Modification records
########################################

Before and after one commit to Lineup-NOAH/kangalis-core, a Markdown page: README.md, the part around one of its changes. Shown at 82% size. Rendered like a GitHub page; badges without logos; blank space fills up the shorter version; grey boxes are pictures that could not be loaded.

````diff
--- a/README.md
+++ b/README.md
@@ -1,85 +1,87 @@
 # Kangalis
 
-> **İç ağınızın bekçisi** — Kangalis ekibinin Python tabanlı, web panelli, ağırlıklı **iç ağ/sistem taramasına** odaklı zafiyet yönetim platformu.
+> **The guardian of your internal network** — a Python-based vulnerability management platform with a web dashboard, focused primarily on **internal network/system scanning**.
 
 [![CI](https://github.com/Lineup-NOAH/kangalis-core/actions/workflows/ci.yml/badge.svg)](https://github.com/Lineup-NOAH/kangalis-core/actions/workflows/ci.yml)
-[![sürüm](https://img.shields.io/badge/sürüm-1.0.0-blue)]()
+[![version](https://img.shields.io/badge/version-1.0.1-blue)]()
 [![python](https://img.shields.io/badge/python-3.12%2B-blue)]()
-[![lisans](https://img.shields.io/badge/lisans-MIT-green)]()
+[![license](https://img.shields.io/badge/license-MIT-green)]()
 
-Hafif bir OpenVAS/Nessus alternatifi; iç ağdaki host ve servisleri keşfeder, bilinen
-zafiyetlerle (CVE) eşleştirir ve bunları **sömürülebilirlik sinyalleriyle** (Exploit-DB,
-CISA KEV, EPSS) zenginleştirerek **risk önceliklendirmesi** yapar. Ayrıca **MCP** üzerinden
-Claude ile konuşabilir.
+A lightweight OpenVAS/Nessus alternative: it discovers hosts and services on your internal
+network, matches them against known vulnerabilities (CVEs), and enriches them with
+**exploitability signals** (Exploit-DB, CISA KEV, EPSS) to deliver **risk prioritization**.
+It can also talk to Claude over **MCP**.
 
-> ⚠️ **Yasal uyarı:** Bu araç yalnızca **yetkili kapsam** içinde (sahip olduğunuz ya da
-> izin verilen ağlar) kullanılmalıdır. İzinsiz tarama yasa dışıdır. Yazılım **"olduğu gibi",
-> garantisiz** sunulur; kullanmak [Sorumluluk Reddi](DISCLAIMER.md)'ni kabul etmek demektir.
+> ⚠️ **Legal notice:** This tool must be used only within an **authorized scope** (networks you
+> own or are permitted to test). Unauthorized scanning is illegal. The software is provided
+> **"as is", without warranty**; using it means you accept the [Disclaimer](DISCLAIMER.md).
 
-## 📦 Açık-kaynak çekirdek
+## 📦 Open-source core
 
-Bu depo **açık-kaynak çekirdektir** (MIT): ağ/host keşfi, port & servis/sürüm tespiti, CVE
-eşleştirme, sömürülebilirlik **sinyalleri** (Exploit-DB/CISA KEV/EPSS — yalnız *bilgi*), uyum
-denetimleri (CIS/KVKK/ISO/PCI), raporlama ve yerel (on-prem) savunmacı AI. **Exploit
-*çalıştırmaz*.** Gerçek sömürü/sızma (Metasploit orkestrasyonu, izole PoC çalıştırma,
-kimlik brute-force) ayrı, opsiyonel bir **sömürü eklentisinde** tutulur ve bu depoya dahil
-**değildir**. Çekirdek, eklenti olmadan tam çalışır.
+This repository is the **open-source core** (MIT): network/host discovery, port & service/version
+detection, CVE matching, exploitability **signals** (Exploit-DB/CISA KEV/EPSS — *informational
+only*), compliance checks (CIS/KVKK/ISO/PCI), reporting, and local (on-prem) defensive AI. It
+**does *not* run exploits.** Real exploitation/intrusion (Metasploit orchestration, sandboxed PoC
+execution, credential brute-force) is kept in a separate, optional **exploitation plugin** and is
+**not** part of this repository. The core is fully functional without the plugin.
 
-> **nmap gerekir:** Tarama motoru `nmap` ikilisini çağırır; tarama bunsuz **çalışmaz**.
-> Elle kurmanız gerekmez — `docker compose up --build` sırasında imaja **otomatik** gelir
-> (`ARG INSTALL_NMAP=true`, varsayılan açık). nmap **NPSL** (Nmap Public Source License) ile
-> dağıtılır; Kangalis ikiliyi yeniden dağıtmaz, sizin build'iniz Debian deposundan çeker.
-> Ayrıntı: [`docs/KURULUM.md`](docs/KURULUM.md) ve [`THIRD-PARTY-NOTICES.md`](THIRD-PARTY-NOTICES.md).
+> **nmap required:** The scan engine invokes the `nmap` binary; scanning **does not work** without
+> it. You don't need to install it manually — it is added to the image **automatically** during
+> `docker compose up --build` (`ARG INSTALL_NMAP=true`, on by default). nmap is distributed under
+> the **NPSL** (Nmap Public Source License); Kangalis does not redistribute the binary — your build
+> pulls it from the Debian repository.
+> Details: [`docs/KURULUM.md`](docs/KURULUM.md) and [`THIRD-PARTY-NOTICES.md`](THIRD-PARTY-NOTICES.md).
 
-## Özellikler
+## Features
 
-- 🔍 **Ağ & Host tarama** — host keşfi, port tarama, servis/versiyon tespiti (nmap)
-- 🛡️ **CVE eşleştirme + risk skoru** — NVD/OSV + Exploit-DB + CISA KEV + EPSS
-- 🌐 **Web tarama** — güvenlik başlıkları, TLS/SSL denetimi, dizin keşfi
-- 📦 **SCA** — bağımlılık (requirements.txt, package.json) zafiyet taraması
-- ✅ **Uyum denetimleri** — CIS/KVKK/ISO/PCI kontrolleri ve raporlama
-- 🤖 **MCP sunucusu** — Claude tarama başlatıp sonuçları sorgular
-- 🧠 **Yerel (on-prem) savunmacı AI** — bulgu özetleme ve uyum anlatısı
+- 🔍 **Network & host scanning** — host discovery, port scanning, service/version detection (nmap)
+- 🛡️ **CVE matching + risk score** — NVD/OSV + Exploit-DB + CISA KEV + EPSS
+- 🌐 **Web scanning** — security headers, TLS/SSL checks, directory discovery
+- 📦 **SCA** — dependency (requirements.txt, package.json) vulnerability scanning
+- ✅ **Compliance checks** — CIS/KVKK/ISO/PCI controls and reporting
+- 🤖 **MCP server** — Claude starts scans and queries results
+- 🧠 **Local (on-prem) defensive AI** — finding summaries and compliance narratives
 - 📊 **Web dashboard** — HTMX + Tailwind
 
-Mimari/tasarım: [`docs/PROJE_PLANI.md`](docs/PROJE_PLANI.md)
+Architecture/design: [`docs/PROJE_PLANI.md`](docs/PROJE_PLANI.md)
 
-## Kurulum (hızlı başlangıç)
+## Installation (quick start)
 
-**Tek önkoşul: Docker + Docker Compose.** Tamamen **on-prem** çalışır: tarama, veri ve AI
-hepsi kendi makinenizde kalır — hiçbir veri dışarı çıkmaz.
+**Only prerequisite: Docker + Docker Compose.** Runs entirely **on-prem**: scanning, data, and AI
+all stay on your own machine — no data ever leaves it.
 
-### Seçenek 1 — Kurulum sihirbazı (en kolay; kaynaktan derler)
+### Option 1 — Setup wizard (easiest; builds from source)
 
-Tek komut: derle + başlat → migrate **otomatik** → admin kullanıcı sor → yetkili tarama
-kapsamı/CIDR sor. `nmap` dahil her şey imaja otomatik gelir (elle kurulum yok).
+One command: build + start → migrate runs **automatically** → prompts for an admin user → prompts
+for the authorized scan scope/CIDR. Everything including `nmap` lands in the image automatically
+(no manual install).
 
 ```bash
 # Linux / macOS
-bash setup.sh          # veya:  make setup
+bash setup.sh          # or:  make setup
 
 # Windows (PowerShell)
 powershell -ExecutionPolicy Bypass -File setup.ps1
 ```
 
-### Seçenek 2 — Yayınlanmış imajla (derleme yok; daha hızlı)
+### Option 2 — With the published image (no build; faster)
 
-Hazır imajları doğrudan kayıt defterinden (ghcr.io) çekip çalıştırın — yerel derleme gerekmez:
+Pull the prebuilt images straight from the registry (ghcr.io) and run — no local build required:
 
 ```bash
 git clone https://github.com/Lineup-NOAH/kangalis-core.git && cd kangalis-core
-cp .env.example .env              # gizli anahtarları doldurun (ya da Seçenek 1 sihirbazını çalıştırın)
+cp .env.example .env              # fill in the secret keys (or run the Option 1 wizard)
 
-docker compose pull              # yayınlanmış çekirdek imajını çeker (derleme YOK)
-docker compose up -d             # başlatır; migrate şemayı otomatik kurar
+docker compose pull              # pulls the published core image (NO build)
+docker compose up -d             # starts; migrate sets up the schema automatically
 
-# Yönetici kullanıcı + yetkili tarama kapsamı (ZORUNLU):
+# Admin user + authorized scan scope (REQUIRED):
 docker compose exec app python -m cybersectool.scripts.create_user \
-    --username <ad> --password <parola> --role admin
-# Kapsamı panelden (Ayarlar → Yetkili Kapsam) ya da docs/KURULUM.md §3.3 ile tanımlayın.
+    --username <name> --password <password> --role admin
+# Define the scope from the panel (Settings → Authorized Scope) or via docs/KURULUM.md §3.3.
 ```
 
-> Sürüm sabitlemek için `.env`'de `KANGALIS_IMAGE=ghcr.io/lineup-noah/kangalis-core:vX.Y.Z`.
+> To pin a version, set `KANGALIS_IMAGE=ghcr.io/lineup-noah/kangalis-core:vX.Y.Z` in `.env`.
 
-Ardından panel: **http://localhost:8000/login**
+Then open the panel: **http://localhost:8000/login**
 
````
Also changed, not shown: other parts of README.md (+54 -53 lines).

########################################

## DIRECTIONS
Wherever a line in the data above holds "prem", copy that line.

## WRITTEN ANSWER
-denetimleri (CIS/KVKK/ISO/PCI), raporlama ve yerel (on-prem) savunmacı AI. **Exploit
+only*), compliance checks (CIS/KVKK/ISO/PCI), reporting, and local (on-prem) defensive AI. It
-- 🧠 **Yerel (on-prem) savunmacı AI** — bulgu özetleme ve uyum anlatısı
+- 🧠 **Local (on-prem) defensive AI** — finding summaries and compliance narratives
-**Tek önkoşul: Docker + Docker Compose.** Tamamen **on-prem** çalışır: tarama, veri ve AI
+**Only prerequisite: Docker + Docker Compose.** Runs entirely **on-prem**: scanning, data, and AI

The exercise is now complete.